  7. (pp. 22-24)

    U.S. and international mediation efforts were vital to ending the 2007-08 conflict in Kenya. In addition to the leadership of Kofi Annan, a visit by Secretary of State Condoleezza Rice, and public pressure from President Bush, Assistant Secretary of State for African Affairs Jendayi Fraser met with Kibaki and Odinga to urge mediation.104 Despite this attention, international involvement in Kenya has tended to be temporary, most often focusing on emergency humanitarian assistance. During the ethnic violence of the early 1990s, the United Nations Development Programme (UNDP) recommended a series of policy adjustments that focused on relief instead of long-term social...

  8. (pp. 24-28)

    Kenya is ultimately responsible for preventing a rekindling of widespread domestic civil conflict. However, the United States can contribute significantly to the effort by realigning its assistance and program priorities with its stated foreign policy objectives, and by reducing horizontal inequity within Kenya at the local level.
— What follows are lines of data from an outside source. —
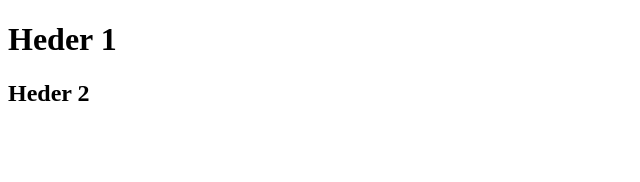
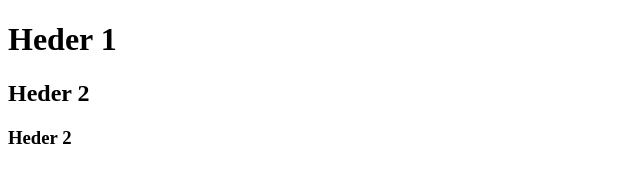
Before and after one commit to PROGR92/lesson1_Git, a plain HTML site: page index.html in a window 1280 px wide. Shown: the full height of the page, 0-640 px from the left. Drawn offline with Linux system fonts and the light colour scheme.

Commit message:
on another branch

```diff
--- a/index.html
+++ b/index.html
@@ -10,6 +10,6 @@
 
     <h1>Heder 1</h1>
     <h2>Heder 2</h2>
-
+    <h3>Heder 2</h3>
 </body>
 </html>
```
Jennifer DeMaio’s review of third party intervention in African civil wars, Confronting Ethnic Conflict, presents a useful rubric for assessing policy options. Recognizing that “external actors are not likely to be able to address all the underlying causes of the conflict,” she focuses on “conflict management,” or whether “violence is prevented from breaking...
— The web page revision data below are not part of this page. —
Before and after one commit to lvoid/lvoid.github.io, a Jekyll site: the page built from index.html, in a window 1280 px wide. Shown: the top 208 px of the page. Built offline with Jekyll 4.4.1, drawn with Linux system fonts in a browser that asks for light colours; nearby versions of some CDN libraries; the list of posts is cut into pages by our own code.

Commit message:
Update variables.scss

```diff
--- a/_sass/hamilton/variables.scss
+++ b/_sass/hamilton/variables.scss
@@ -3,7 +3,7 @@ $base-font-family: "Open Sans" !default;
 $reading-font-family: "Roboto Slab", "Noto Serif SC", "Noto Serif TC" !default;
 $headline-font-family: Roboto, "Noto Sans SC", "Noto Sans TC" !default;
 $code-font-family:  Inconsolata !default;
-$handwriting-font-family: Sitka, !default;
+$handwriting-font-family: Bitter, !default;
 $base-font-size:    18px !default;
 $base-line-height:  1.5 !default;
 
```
  9. (pp. 29-30)

    The key recommendations that should emerge as top priorities for U.S. foreign policy toward Kenya focus on preventing future outbreaks of violence, which is a necessary condition for continued regional stability and ongoing development efforts.

    Jennifer DeMaio observes that “reliable early warnings provide the time necessary to prepare for short-term containment [of violence]… and [to] implement longer-term proactive strategies [to prevent violence].”129 This analysis’s quantitative and qualitative findings that violence worsens with increasing levels of horizontal inequity should enhance U.S. early warning capabilities and improve efforts to predict areas at risk of civil conflict. The United States can use these...

  10. (pp. 30-31)

    After analyzing numerous third party interventions in African civil wars, Jennifer DeMaio concludes, “Peace cannot be externally imposed on groups in conflict: it must be fomented from the bottom-up.”134 This is an important lesson for U.S. foreign policy toward Kenya. Both quantitative and qualitative analysis of Kenya’s recent history of civil conflict reveals that deeply rooted, localized horizontal inequities along ethnic lines represent the primary determinants of the emergence of violence. This micro-level reality requires that the United States pursue the bottom-up policy approach DeMaio identifies. As such, focusing U.S. efforts on conflict management by aiding local mediation strategies, increasing...